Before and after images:
- Opening Delimiter -

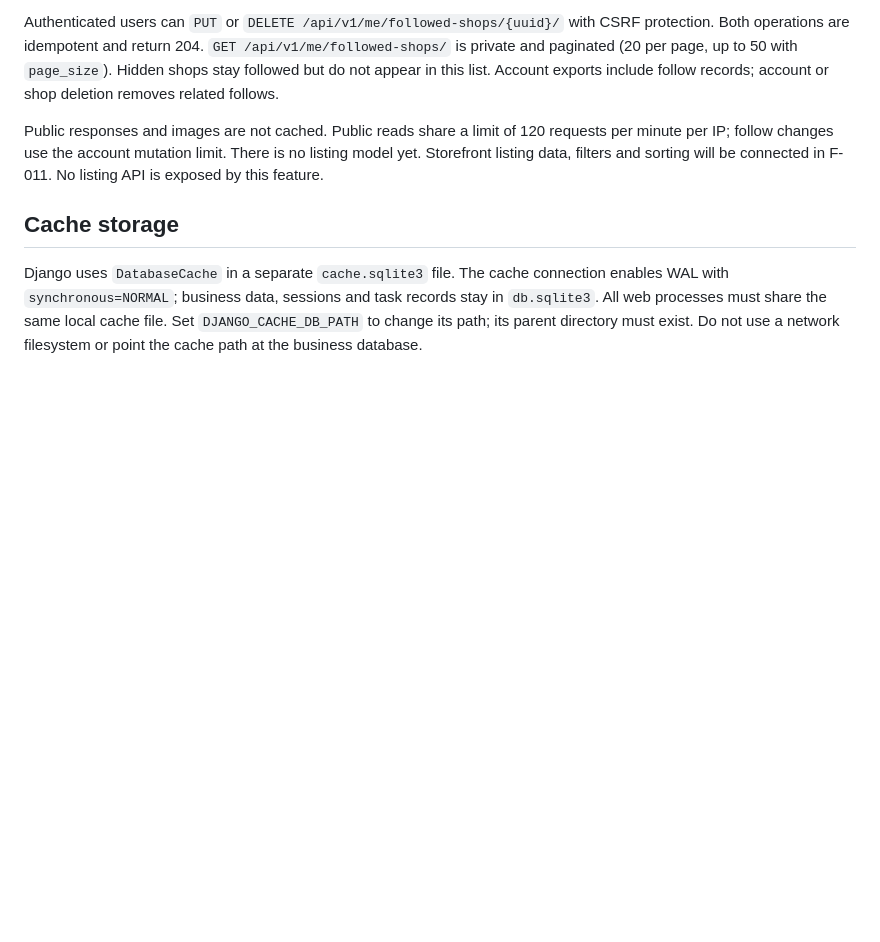
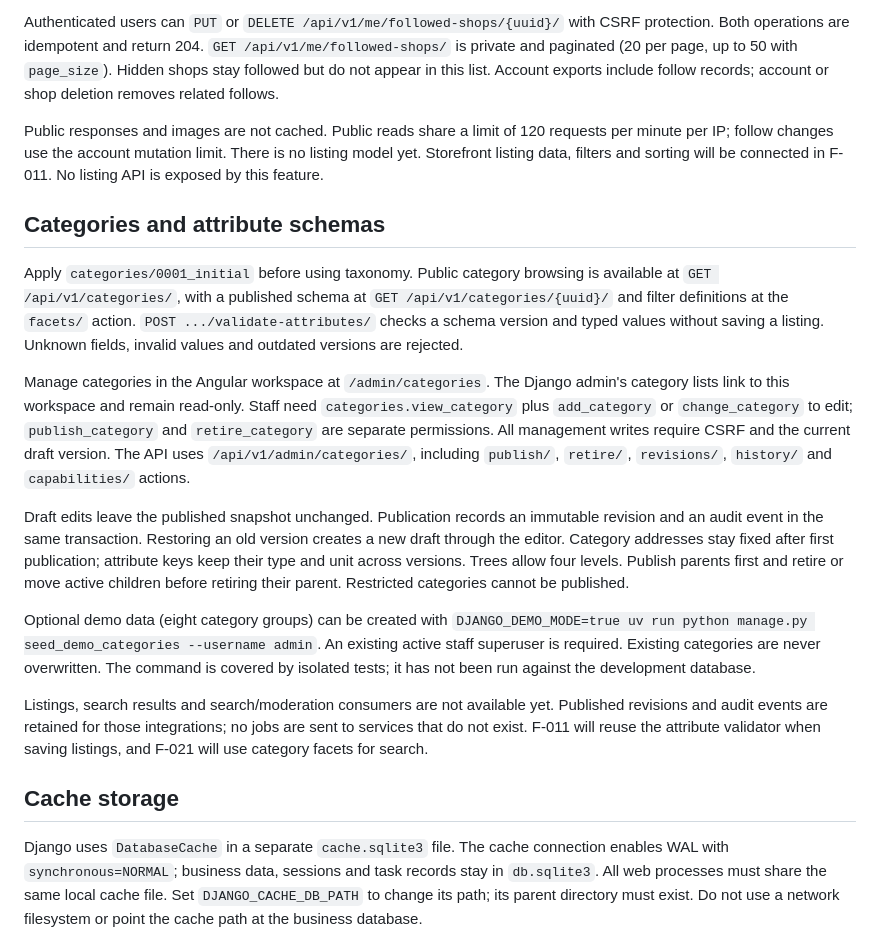
Before and after one commit to denislour/chobe, a Markdown page: backend/README.md, the part around one of its changes. GitHub-like rendering; blank space fills up the shorter version.

```diff
--- a/backend/README.md
+++ b/backend/README.md
@@ -44,6 +44,40 @@ requests per minute per IP; follow changes use the account mutation limit.
 There is no listing model yet. Storefront listing data, filters and sorting will
 be connected in F-011. No listing API is exposed by this feature.
 
+## Categories and attribute schemas
+
+Apply `categories/0001_initial` before using taxonomy. Public category browsing is
+available at `GET /api/v1/categories/`, with a published schema at
+`GET /api/v1/categories/{uuid}/` and filter definitions at the `facets/` action.
+`POST .../validate-attributes/` checks a schema version and typed values without
+saving a listing. Unknown fields, invalid values and outdated versions are rejected.
+
+Manage categories in the Angular workspace at `/admin/categories`. The Django
+admin's category lists link to this workspace and remain read-only. Staff need
+`categories.view_category` plus `add_category` or `change_category` to edit;
+`publish_category` and `retire_category` are separate permissions. All management
+writes require CSRF and the current draft version. The API uses
+`/api/v1/admin/categories/`, including `publish/`, `retire/`, `revisions/`,
+`history/` and `capabilities/` actions.
+
+Draft edits leave the published snapshot unchanged. Publication records an
+immutable revision and an audit event in the same transaction. Restoring an old
+version creates a new draft through the editor. Category addresses stay fixed
+after first publication; attribute keys keep their type and unit across versions.
+Trees allow four levels. Publish parents first and retire or move active children
+before retiring their parent. Restricted categories cannot be published.
+
+Optional demo data (eight category groups) can be created with
+`DJANGO_DEMO_MODE=true uv run python manage.py seed_demo_categories --username admin`.
+An existing active staff superuser is required. Existing categories are never
+overwritten. The command is covered by isolated tests; it has not been run against
+the development database.
+
+Listings, search results and search/moderation consumers are not available yet.
+Published revisions and audit events are retained for those integrations; no jobs
+are sent to services that do not exist. F-011 will reuse the attribute validator
+when saving listings, and F-021 will use category facets for search.
+
 ## Cache storage
 
 Django uses `DatabaseCache` in a separate `cache.sqlite3` file. The cache connection enables WAL with `synchronous=NORMAL`; business data, sessions and task records stay in `db.sqlite3`. All web processes must share the same local cache file. Set `DJANGO_CACHE_DB_PATH` to change its path; its parent directory must exist. Do not use a network filesystem or point the cache path at the business database.
```
Also changed, not shown: other parts of backend/README.md (+42 -0 lines).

- Closing Delimiter -

How to complete this task →
Among the entries, find every line holding "active" and return it.

Solution →
+Trees allow four levels. Publish parents first and retire or move active children
+An existing active staff superuser is required. Existing categories are never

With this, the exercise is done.